If you’ve become a family caregiver, you and your loved one have a shared relationship history. Perhaps you’re caring for your spouse, your parent, your uncle, or a friend. Whatever that relationship is, your interactions with your loved one were historically based upon the roles (e.g., parent-child) that each of you filled in the relationship. The role that you have played in the relationship has personal significance and meaning. The history between the two of you continues to affect the way you perceive and interact with your loved one today.
Caregiving requires a different type of role-based relationship between two people. Remember from last month’s post that the caregiving roles only emerge because of an unanticipated health condition. Nevertheless, if you do it long enough, caregiving will alter the nature of your relationship with your loved one.
You can see how your relationship has changed by comparing the terms of your historic relationship with your loved one to the new terms of your caregiving relationship with your loved one.
For example, think about your relationship with your mother. She bore the special responsibility of raising you when you were a child. Now that you’re an adult, your historic relationship with your mother is embedded in your subconscious mind; it affects how you perceive your mother and how you act around her, even today. Your mom has played a singular role in your life, and it’s hard to imagine her in any other way.
When the mother who cared for you becomes dependent upon care by you, the change can be unexpectedly difficult to comprehend and accept. You might begin the early stages of caregiving by reminding your mother about things she forgets, but eventually, you may find yourself changing your mother’s adult diapers. Family caregivers are not only dismayed to observe a loved one in such need, but they also often struggle to navigate the degree of their own involvement in the caregiving tasks that are required.
Chapter Three of When Caregiving Calls presents research from applied gerontology suggesting that family caregiving is marked by a series of role-based transitions, which start from an initial set of family relations and change over time due to changes in the caregiving context. As the care receiver’s needs become greater, the caregiver’s actions must change—and this changes the caregiver’s role identity within the relationship.
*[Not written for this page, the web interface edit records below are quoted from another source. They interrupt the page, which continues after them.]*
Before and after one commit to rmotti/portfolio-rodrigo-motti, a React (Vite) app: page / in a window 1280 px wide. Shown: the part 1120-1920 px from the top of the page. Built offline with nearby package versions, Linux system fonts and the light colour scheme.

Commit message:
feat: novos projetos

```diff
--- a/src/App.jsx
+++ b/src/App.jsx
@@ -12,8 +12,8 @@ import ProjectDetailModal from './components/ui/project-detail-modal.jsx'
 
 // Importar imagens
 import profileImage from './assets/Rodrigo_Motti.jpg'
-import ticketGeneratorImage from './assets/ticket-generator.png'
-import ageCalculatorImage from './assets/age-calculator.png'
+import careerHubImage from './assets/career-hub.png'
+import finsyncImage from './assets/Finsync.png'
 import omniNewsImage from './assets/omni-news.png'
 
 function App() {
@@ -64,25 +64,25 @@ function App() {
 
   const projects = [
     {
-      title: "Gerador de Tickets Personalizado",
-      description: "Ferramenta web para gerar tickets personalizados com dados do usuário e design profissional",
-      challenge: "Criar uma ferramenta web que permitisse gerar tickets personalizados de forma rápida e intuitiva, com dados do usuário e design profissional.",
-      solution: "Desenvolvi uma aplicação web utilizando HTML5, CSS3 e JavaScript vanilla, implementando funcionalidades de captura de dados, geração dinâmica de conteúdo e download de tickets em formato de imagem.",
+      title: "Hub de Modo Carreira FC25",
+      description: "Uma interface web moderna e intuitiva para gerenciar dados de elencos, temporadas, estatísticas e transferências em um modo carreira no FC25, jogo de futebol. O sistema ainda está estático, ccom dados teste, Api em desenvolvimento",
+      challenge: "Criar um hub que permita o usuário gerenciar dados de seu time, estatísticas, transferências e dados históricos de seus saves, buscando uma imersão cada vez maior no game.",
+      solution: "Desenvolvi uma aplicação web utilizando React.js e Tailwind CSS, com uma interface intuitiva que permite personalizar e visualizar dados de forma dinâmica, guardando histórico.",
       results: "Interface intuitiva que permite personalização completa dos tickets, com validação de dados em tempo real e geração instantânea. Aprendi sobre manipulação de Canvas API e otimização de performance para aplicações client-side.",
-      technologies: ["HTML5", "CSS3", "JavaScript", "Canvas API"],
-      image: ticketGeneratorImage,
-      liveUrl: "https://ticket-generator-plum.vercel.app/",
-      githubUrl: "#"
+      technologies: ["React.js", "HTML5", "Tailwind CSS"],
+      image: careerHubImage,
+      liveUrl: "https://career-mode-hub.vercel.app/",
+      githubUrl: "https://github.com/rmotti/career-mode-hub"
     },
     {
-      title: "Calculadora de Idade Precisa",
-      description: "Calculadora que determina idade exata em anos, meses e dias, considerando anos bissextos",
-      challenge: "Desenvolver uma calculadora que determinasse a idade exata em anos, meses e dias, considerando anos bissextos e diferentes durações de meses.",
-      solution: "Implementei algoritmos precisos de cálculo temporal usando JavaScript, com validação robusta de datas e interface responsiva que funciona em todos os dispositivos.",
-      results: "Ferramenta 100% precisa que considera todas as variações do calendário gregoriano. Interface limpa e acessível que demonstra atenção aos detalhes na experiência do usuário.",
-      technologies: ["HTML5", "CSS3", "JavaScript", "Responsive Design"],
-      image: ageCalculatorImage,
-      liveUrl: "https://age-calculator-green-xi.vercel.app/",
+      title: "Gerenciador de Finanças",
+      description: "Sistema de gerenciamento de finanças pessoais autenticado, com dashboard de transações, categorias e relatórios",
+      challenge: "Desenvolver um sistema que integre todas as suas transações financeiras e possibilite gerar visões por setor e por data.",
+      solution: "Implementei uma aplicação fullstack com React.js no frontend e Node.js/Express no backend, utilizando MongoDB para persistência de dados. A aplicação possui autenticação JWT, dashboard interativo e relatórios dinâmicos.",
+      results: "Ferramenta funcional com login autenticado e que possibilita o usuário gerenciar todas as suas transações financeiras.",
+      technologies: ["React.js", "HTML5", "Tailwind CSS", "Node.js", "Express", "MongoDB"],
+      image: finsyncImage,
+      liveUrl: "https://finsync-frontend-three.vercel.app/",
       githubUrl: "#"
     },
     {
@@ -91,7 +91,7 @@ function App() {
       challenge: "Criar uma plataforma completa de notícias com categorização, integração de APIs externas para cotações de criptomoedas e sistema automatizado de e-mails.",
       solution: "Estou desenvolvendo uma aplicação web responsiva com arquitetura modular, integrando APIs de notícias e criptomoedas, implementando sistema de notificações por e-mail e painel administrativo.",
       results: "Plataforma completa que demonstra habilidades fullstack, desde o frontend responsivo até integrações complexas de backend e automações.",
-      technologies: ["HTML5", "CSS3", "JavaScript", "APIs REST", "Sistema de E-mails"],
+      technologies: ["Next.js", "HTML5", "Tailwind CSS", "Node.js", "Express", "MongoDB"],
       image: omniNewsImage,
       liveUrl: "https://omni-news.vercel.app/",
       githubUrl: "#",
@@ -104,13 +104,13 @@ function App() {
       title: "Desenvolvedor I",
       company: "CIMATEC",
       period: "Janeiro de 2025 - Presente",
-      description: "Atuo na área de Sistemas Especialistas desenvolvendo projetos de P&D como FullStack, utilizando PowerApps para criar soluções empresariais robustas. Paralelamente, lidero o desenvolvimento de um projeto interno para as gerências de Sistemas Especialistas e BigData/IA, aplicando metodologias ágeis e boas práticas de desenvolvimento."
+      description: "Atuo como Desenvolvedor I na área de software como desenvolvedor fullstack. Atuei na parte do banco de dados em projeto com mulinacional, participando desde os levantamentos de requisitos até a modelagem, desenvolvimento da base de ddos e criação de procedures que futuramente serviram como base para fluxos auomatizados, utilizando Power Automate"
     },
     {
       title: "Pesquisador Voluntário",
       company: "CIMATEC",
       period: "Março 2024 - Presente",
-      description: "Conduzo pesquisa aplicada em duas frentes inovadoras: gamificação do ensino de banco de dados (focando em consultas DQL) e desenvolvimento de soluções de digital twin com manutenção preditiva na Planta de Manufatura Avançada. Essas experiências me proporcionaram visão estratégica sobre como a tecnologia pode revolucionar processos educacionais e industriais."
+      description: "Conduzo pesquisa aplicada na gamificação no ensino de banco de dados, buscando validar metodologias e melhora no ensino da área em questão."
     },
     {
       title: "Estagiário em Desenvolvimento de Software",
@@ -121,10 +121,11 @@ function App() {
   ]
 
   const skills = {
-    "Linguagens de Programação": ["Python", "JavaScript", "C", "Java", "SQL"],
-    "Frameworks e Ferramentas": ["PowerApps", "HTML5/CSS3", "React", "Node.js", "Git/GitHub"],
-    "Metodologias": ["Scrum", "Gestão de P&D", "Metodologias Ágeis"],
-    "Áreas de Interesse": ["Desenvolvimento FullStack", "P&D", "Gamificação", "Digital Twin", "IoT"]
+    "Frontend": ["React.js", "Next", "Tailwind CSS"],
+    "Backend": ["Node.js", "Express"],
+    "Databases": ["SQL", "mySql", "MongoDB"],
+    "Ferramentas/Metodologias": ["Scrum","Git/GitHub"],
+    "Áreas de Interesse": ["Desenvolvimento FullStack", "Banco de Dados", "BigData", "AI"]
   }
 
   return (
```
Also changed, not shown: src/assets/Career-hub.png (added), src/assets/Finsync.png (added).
Thus, if you’re caring for your mother, the parent-child history of your lives together becomes intertwined with—or perhaps even subsumed by—the tasks of caregiving that you’re now performing for her. You may even reach the point that you start to ask yourself: who am I now in this relationship?
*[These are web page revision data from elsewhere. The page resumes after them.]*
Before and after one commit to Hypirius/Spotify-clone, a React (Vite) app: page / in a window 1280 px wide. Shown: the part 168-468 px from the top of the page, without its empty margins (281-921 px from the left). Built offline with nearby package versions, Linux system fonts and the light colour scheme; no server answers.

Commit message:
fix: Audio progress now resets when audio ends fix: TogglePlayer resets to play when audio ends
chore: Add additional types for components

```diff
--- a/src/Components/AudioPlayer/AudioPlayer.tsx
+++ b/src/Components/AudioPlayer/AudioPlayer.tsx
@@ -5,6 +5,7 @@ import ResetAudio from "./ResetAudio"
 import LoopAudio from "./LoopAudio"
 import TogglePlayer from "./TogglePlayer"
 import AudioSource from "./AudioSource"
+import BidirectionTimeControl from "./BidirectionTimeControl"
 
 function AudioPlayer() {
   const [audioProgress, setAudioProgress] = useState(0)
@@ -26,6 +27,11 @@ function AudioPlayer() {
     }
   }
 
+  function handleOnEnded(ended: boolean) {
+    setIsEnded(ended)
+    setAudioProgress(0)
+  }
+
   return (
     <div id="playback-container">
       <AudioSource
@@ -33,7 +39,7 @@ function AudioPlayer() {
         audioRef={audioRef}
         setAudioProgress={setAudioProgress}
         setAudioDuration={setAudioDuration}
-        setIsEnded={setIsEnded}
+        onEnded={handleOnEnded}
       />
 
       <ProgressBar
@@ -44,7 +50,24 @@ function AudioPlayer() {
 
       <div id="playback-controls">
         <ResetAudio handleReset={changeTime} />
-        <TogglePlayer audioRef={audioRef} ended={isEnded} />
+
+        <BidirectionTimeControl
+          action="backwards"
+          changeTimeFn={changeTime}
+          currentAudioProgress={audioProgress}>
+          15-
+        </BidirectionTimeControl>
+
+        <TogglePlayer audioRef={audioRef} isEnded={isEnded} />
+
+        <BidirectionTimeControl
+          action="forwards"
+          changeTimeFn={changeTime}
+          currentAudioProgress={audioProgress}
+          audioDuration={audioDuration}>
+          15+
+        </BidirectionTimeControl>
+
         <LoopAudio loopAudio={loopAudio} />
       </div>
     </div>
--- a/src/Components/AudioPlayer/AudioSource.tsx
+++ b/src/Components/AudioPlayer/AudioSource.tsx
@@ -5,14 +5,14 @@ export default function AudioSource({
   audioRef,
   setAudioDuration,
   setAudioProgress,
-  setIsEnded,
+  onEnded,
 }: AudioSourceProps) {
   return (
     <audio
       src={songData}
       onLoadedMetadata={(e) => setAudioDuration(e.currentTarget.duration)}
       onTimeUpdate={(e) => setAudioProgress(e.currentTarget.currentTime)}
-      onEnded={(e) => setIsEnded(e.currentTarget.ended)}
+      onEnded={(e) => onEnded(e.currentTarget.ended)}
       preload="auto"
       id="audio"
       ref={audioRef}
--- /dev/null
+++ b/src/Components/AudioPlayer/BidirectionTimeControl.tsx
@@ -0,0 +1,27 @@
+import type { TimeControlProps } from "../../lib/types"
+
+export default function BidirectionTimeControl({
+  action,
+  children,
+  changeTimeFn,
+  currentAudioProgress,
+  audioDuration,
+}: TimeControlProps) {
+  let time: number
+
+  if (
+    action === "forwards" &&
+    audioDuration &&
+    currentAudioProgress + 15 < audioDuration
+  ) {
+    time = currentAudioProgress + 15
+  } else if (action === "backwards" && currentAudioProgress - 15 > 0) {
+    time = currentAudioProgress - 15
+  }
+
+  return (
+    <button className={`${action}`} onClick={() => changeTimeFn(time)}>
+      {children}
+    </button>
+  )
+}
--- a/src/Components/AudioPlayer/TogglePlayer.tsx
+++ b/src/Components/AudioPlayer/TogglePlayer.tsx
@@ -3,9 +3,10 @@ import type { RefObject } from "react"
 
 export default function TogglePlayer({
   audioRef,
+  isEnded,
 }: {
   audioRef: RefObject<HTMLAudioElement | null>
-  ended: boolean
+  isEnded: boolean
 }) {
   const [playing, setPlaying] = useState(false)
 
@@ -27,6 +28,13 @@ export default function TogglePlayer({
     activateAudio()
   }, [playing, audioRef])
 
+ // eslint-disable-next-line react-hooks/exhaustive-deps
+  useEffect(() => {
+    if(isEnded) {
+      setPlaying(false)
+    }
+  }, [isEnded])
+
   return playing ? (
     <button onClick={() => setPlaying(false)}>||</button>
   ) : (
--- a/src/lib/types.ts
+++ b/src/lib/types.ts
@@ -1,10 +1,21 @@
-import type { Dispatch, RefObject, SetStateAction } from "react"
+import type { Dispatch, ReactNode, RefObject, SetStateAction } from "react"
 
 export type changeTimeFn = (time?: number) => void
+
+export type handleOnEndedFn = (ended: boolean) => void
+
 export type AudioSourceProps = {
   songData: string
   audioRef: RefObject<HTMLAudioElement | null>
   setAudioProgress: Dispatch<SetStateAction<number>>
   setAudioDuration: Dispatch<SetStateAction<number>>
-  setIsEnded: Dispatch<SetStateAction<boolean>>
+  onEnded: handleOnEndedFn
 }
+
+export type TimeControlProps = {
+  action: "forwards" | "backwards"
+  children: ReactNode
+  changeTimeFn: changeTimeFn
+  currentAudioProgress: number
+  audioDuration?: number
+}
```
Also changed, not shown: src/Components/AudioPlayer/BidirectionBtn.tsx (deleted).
Although you’re observing changes in your relationship with your mother because of her care-related needs, the woman you’re caring for is still your mother. As a result, honoring your relationship with your mother is a critical component of continuing to care for her.
There are three steps to honoring relationships while caregiving:
- Remembering your historic relationship with your loved one;
- Acknowledging that things are changing due to your loved one’s health conditions;
- Adapting to the terms of an emerging care-based relationship with your loved one without forgetting the history you share together.
Adapting to the terms of a new care-based relationship with your loved one could involve uncomfortable topics of conversation concerning your loved one, the performance of caregiving tasks you never had to do before, or spending more (or less) time together. As the needs of care receivers continue to evolve over time, caregivers must make corresponding adjustments. Through it all, family caregivers remember in their minds and hearts that the person they’re caring for is special.
Honoring relationships allows caregivers to nurture and continue to be present for the important people in their lives. While the functions of caregiving may change the nature of interactions between participants, the historic relationship bond between caregivers and their loved ones motivate caregivers to summon the strength they need to continue to care.
Consider your RELATIONSHIP with your loved one, the care receiver:
- How would you describe your historic relationship with your care receiver?
- How would you describe your current relationship with your care receiver?
- How has caregiving affected your relationship with your care receiver?
- How do you feel about the changes that caregiving has brought into the relationship?
“Honoring Relationships” is a component of Dr. Blight’s Model of Caregiver Resilience. By examining a care situation in light of the five “R” words (Roles, Relationships, Realities, Rewards, and Readiness) in the model, you can identify areas that are causing friction and figure out how best to address those challenges. We are discussing each of the five domains of caregiver resilience, one at a time, over the next few months. Next month’s blog will focus on “Realities.”
If you’d like to invite Dr. Blight to speak to your group, please contact us.